Previous studies examining post-TBS effects mainly rely on muscular responses of motor evoked potentials (MEPs) to indirectly measure the cortical excitability [2], [14][17]. They revealed that continuous TBS (cTBS) suppressed MEPs amplitude for 20 to 60 minutes and the longer-lasting plasticity effect emulated the mechanism of LTD. It is important to note that LTP and LTD–the mechanisms involved in synaptic plasticity–are monosynaptic events of chemical synaptic transmission demonstrated at the glutamatergic synapses of the hippocampus. However, MEPs that are commonly used in TBS experiments as index of cortical excitability and LTP/LTD events are polysynaptic measurement, separated by at least three synapses from the TMS source (synapses onto corticospinal neurons; synapses onto motor neurons of the spinal cord; and the neuromuscular synapses)[18], [19]. This study moves beyond MEPs and proposes another sensitive measure, the EEG signals to find evidence of plasticity-like mechanism induced by theta burst stimulation. EEG oscillatory waves are derived from the brain’s electrical activity through the synchronous excitatory and inhibitory input of the cortical pyramidal dendrites [20][22]. Due to its direct measurement of cortical excitability [23] and its closer proximity to the TMS source [18], EEG can be another sensitive technique besides MEPs to provide accurate cortical readout after magnetic stimulation. In the present study, we assessed the cortical excitability after the application of cTBS protocol using both EEG and MEPs.

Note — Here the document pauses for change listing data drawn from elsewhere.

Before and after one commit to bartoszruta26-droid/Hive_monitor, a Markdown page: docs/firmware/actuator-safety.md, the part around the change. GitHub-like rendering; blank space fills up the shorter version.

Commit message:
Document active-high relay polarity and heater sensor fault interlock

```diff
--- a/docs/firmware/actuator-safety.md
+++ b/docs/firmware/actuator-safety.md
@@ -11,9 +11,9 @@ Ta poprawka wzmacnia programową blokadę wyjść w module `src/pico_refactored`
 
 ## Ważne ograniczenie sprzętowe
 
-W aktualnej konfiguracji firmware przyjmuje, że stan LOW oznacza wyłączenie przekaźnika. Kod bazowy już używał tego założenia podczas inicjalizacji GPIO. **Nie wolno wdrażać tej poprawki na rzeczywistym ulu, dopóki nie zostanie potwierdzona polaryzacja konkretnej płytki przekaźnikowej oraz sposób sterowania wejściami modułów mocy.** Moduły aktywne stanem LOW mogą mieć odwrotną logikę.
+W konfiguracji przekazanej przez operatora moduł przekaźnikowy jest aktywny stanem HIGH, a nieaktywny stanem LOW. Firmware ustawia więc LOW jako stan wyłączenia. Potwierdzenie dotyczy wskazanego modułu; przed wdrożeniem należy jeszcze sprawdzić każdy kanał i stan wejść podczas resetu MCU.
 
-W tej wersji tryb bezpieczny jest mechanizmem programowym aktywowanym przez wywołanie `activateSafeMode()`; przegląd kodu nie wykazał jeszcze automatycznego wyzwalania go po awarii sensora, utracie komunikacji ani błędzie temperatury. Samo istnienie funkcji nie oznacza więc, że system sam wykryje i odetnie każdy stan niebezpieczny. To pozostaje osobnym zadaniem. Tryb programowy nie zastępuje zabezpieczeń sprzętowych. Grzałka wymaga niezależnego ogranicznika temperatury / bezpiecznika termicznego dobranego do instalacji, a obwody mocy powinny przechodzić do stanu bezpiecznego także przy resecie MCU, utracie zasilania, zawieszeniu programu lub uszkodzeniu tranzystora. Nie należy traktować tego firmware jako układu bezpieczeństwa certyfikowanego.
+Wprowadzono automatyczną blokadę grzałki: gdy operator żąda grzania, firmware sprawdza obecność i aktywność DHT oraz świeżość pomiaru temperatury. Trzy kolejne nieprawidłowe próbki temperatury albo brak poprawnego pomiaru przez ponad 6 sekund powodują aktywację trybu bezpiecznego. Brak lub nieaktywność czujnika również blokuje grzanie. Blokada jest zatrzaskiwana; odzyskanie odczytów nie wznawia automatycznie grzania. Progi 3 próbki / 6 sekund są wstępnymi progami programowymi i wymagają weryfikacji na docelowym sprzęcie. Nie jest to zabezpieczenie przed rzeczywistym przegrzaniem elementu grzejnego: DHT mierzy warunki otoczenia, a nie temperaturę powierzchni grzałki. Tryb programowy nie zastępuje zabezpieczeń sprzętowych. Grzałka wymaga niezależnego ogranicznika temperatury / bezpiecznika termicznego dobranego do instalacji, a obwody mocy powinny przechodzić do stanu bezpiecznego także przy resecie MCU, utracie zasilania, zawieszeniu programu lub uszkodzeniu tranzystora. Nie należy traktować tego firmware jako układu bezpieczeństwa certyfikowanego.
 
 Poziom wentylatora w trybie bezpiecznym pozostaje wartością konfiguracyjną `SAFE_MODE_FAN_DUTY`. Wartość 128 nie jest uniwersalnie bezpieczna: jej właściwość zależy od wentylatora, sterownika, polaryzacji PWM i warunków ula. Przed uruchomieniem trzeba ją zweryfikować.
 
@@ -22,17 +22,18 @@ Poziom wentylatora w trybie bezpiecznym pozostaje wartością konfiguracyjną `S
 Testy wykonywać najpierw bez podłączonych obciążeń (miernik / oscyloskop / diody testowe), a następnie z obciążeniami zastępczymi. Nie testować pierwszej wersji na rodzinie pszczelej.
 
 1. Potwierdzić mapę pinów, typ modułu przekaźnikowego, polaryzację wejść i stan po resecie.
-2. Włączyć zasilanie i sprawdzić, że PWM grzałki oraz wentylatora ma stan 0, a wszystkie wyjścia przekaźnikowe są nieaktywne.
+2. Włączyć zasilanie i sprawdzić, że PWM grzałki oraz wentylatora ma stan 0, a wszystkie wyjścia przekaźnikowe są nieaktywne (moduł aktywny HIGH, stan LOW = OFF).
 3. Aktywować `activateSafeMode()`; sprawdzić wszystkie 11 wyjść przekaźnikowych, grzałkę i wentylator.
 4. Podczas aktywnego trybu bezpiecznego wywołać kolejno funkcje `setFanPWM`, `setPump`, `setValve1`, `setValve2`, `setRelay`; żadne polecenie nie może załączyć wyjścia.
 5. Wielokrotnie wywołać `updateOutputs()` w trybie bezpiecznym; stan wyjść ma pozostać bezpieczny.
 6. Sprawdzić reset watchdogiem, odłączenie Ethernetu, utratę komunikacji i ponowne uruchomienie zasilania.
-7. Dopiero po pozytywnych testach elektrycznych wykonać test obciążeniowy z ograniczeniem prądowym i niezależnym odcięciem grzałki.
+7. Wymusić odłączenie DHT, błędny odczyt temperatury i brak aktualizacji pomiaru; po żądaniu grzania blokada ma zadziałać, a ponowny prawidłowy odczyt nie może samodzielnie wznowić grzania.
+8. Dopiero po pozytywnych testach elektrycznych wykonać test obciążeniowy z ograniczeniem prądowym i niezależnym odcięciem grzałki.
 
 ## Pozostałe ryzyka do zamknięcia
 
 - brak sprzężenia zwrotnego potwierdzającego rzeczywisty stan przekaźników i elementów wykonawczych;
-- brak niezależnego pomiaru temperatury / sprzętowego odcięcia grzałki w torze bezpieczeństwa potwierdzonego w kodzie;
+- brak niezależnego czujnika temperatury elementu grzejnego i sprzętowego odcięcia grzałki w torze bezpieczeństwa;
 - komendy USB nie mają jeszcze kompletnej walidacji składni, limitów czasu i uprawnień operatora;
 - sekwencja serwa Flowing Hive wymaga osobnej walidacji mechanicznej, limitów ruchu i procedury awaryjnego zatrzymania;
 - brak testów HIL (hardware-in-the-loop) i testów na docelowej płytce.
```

The first goal of this study was to compare the temporal dynamics of human cortical excitability post-cTBS using both behavioural and electrophysiological measurements. Our second aim was to investigate how preconditioning motor cortex with high-frequency cTBS affect the subsequent patterns of oscillatory brain rhythms. Therefore, we delivered sub-threshold high-frequency cTBS over the left primary motor cortex (M1) and measured the cortical readouts via behavioural measurements of MEPs and a motor choice reaction times (RT) task, while simultaneously recording the electrophysiological measurements of EEG oscillatory activities at both rest and active states. Evaluation of EEG oscillatory phenomenon to cTBS was quantified by spectral analysis; frequency ranges of θ (4.0–7.5 Hz), low α (8.0–9.5 Hz), µ (10.0–12.5 Hz), low β (13.0–19.5 Hz), and high β (20.0–30.0 Hz) were chosen for analysis. The results showed the different temporal dynamics between EEG and MEPs with longer-lasting increase of EEG cortical oscillations relative to MEPs amplitude suppression post-cTBS. Overall we showed that cTBS interfered with motor system oscillations, thus providing a possible link between synchronised cortical oscillations and LTD in humans.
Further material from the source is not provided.